Steyr was an Austrian automotive brand, established in 1915 as a branch of the Austrian Weapon Manufacturing Company (ÖWG or Österreichische Waffenfabriks-Gesellschaft). Renamed Steyr-Werke in 1926 and merged in 1934 with Austro-Daimler and Puch into Steyr-Daimler-Puch, it continued manufacturing Steyr automobiles until 1959. There is a definite resemblance between the Steyr 55 – affectionately known as "Baby" – and the Volkswagen "Beetle". In fact, Ferdinand Porsche, who later designed the Beetle, worked at Steyr between 1929 and 1930, but whether he actually influenced the development of Steyr's "people's car" is not certain. Its design was officially attributed to Karl Jenschke. The Steyr 50 was launched in 1936, the same year as the Beetle. It was followed two years later by the more powerful 55. The Austrian Steyr factory originally produced armaments but started developing cars and tractors around World War I. It merged with Austro-Daimler-Puch in 1934 to create Steyr-Daimler-Puch, which produced a diverse range of vehicles after World War II, encompassing cars, lorries, buses and all-terrain vehicles. The different divisions were split at the end of the 1980s and in 1998 the Canadian automotive supplier Magna took over the motorcar division. Magna-Steyr currently develops and assembles on behalf of many large motor manufacturers such as BMW, Mercedes-Benz, Chrysler and Fiat.
The Louwman Museum in The Hague, the Netherlands, features one of the most impressive private car collections in the world. Several hundred cars are on show to teach you all about car history. The Louwman Museum offers a wide collection that includes everything from antique and classic cars to Formula 1 racing cars and hybrids. Since 1934, two generations of the Louwman family have assembled a unique collection of cars. The present Louwman Museum was designed to display the collection to the public. It was festively opened in 2010. The collection leads you from horse and wagon to the first self-propelled vehicles. It also takes you past the luxury cars from the end of the 19th century, post-war "affordable cars" and the first racing cars.

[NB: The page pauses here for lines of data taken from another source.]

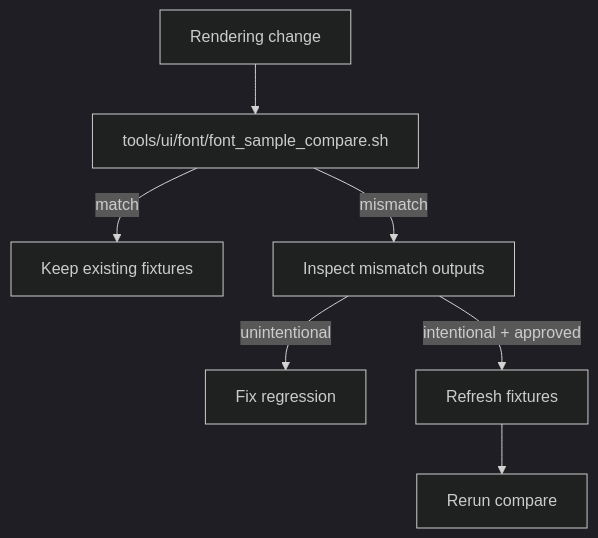
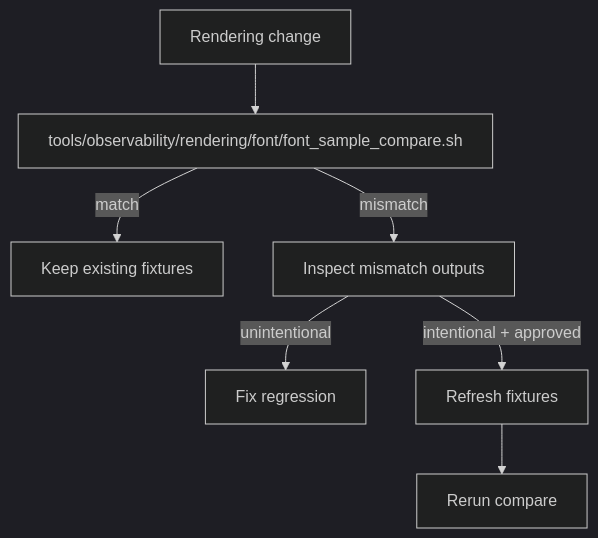
Before and after one commit to LaurenceGuws/Zide: the third of 3 diagrams in app_architecture/ui/font_rendering_architecture.md, drawn with Mermaid (dark theme). The commit also changed other lines of this file and 96 other files, not shown here.

````diff
--- a/app_architecture/ui/font_rendering_architecture.md
+++ b/app_architecture/ui/font_rendering_architecture.md
@@ -228,9 +228,9 @@
 ```mermaid
 flowchart TD
-    Change[Rendering change] --> Compare[tools/ui/font/font_sample_compare.sh]
+    Change[Rendering change] --> Compare[tools/observability/rendering/font/font_sample_compare.sh]
     Compare -->|match| Keep[Keep existing fixtures]
     Compare -->|mismatch| Review[Inspect mismatch outputs]
     Review -->|unintentional| Fix[Fix regression]
     Review -->|intentional + approved| Refresh[Refresh fixtures]
     Refresh --> Recheck[Rerun compare]
 ```
````
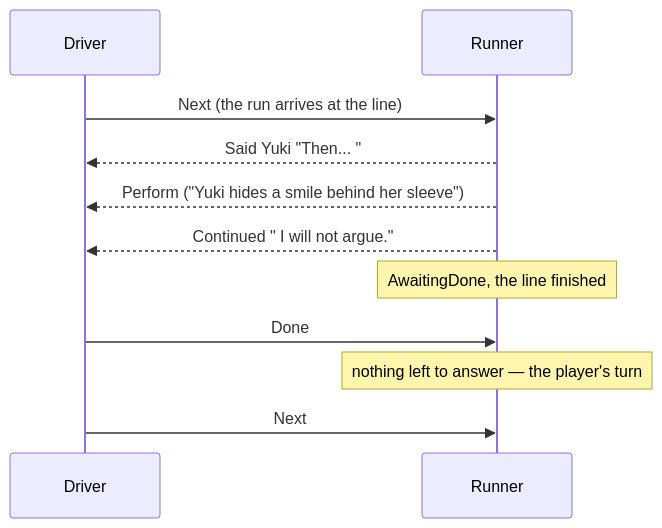
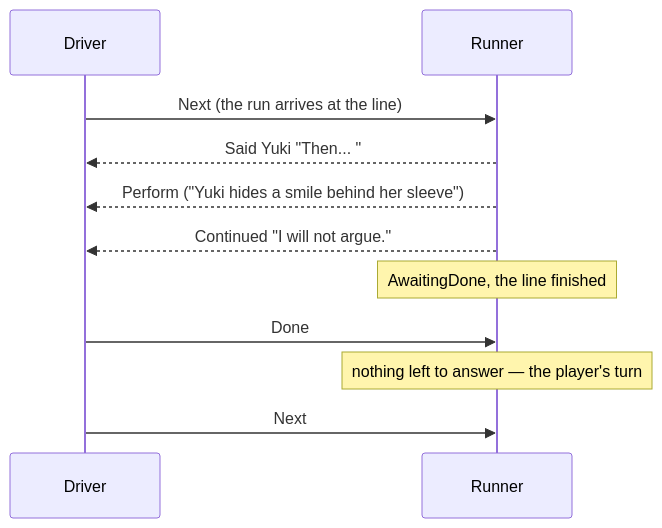
The first of 2 diagrams in docs/contributing/design-notes/runtime/Speaking a Line.md (pengzhengyi/dialoguedown), drawn with Mermaid before and after one commit. The commit also changed other lines of this file and 75 other files, not shown here.

````diff
--- a/docs/contributing/design-notes/runtime/Speaking a Line.md
+++ b/docs/contributing/design-notes/runtime/Speaking a Line.md
@@ -126,13 +129,13 @@
 ```mermaid
 sequenceDiagram
     participant D as Driver
     participant R as Runner
     D->>R: Next (the run arrives at the line)
     R-->>D: Said Yuki "Then... "
     R-->>D: Perform ("Yuki hides a smile behind her sleeve")
-    R-->>D: Continued " I will not argue."
+    R-->>D: Continued "I will not argue."
     Note over R: AwaitingDone, the line finished
     D->>R: Done
     Note over R: nothing left to answer — the player's turn
     D->>R: Next
 ```
````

Some of the Louwman Museum's highlights include unique specimens such as the boat-car, the beach-car and the swan-car as well as famous cars such as James Bond's Aston Martin from the film Goldfinger and the customised Cadillac Fleetwood of Elvis Presley.